**THE PROBLEM**
Please tally the lines in the material below that contain the word "flex", and give the count only.

■ ■ ■ ■ ■

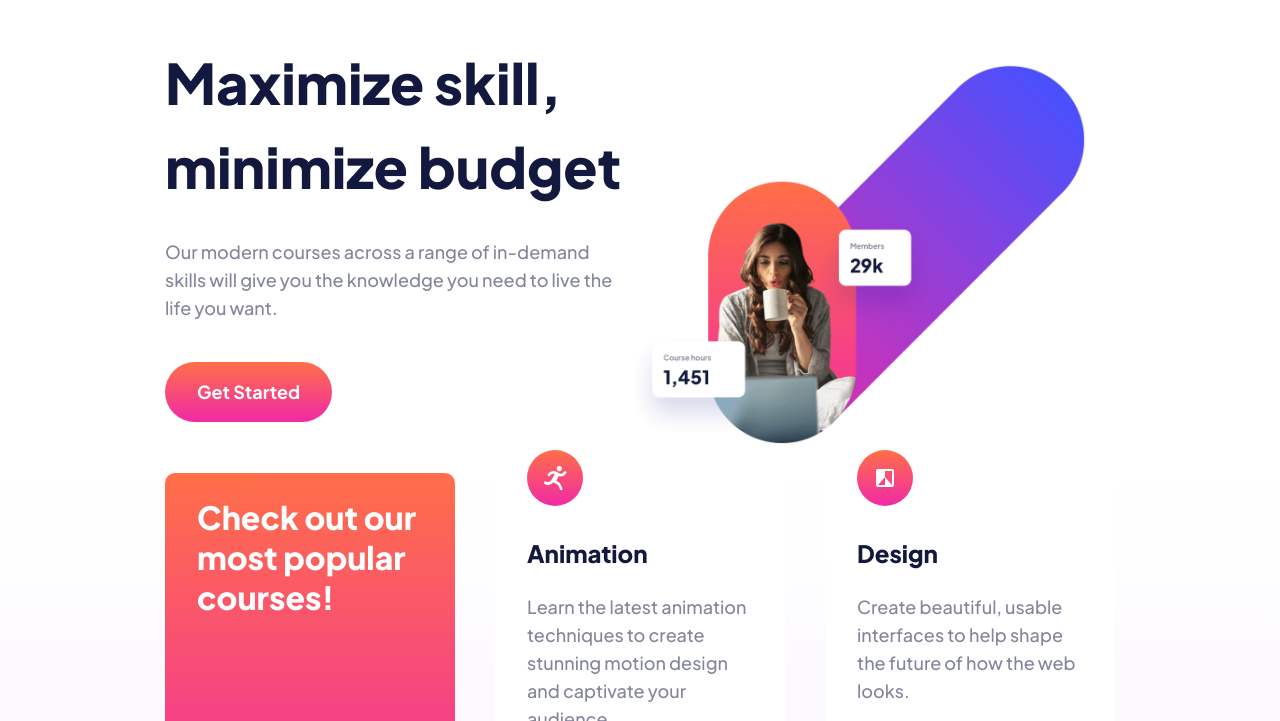
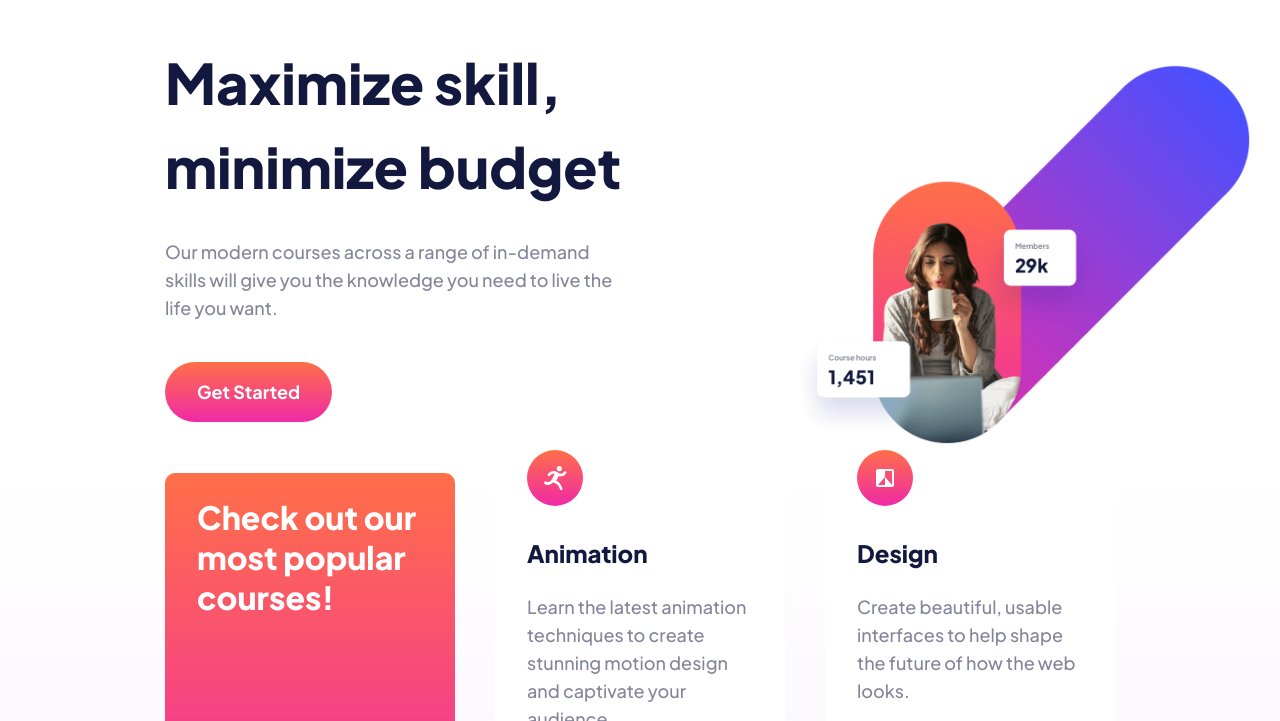
Before and after one commit to flaviare1s/skilled-elearning-landing-page, a website: page src/index.html in a window 1280 px wide. Shown: the part 79-800 px from the top of the page. Drawn offline with Linux system fonts and the light colour scheme.

Commit message:
Adjusted

```diff
--- a/src/index.html
+++ b/src/index.html
@@ -25,8 +25,8 @@
     </header>
 
     <main>
-      <section class="px-4 md:px-10 xl:px-[165px] flex flex-col md:flex-row justify-center md:justify-between items-center">
-        <div>
+      <section class="flex flex-col md:flex-row justify-center md:justify-between items-center">
+        <div class="px-4 md:px-10 xl:px-[165px]">
           <h1 class="text-dark font-extrabold text-[40px] xl:text-[56px] mb-[26px] lg:mb-[30px]">Maximize skill, minimize budget</h1>
           <p class="text-cinza font-medium text-base xl:text-lg leading-[26px] xl:leading-[28px] mb-6 xl:mb-10">
             Our modern courses across a range of in-demand skills will give you the knowledge you need to live the life you want.
```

■ ■ ■ ■ ■

**ANSWER BOX**
2